* **The problem**:
Every line in the entries that holds "promotion" should be identified and copied.
*** Opening Records for processing ***
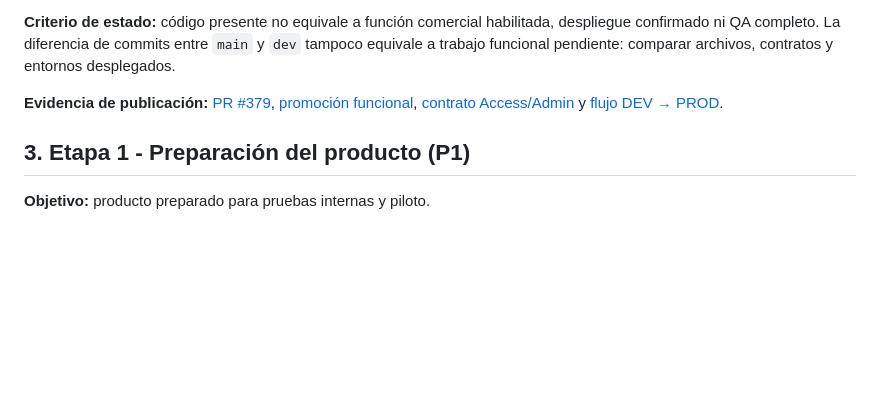
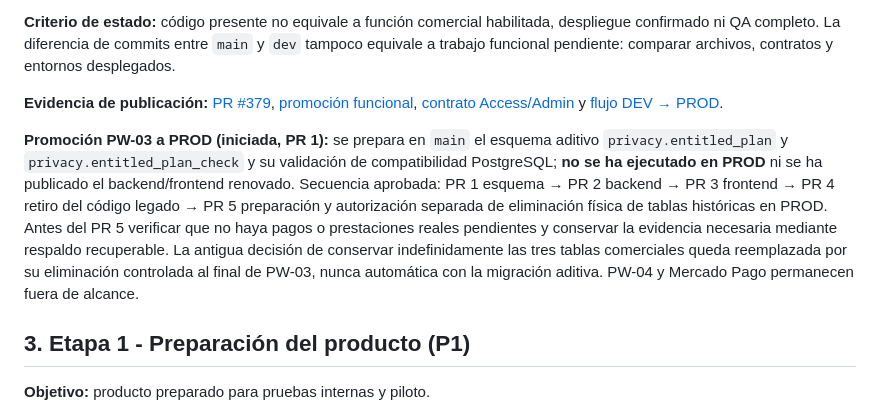
Before and after one commit to rodrigo-nodo/mininode, a Markdown page: docs/privacy-web/roadmap.md, the part around the change. Rendered like a GitHub page; blank space fills up the shorter version.

Commit message:
docs(pw03): track phased PROD promotion without claiming deployment

```diff
--- a/docs/privacy-web/roadmap.md
+++ b/docs/privacy-web/roadmap.md
@@ -25,6 +25,9 @@ Privacy Web realiza diagnósticos orientativos de señales públicas de privacid
 **Criterio de estado:** código presente no equivale a función comercial habilitada, despliegue confirmado ni QA completo. La diferencia de commits entre `main` y `dev` tampoco equivale a trabajo funcional pendiente: comparar archivos, contratos y entornos desplegados.
 
 **Evidencia de publicación:** [PR #379](https://github.com/rodrigo-nodo/mininode/pull/379), [promoción funcional](../privacy-web-prod-promotion.md), [contrato Access/Admin](../access.md) y [flujo DEV → PROD](../dev-prod-release.md).
+
+
+**Promoción PW-03 a PROD (iniciada, PR 1):** se prepara en `main` el esquema aditivo `privacy.entitled_plan` y `privacy.entitled_plan_check` y su validación de compatibilidad PostgreSQL; **no se ha ejecutado en PROD** ni se ha publicado el backend/frontend renovado. Secuencia aprobada: PR 1 esquema → PR 2 backend → PR 3 frontend → PR 4 retiro del código legado → PR 5 preparación y autorización separada de eliminación física de tablas históricas en PROD. Antes del PR 5 verificar que no haya pagos o prestaciones reales pendientes y conservar la evidencia necesaria mediante respaldo recuperable. La antigua decisión de conservar indefinidamente las tres tablas comerciales queda reemplazada por su eliminación controlada al final de PW-03, nunca automática con la migración aditiva. PW-04 y Mercado Pago permanecen fuera de alcance.
 
 ## 3. Etapa 1 - Preparación del producto (P1)
 
```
*** Closing Records for processing ***
* **Output below**:
docs(pw03): track phased PROD promotion without claiming deployment
 **Evidencia de publicación:** [PR #379](https://github.com/rodrigo-nodo/mininode/pull/379), [promoción funcional](../privacy-web-prod-promotion.md), [contrato Access/Admin](../access.md) y [flujo DEV → PROD](../dev-prod-release.md).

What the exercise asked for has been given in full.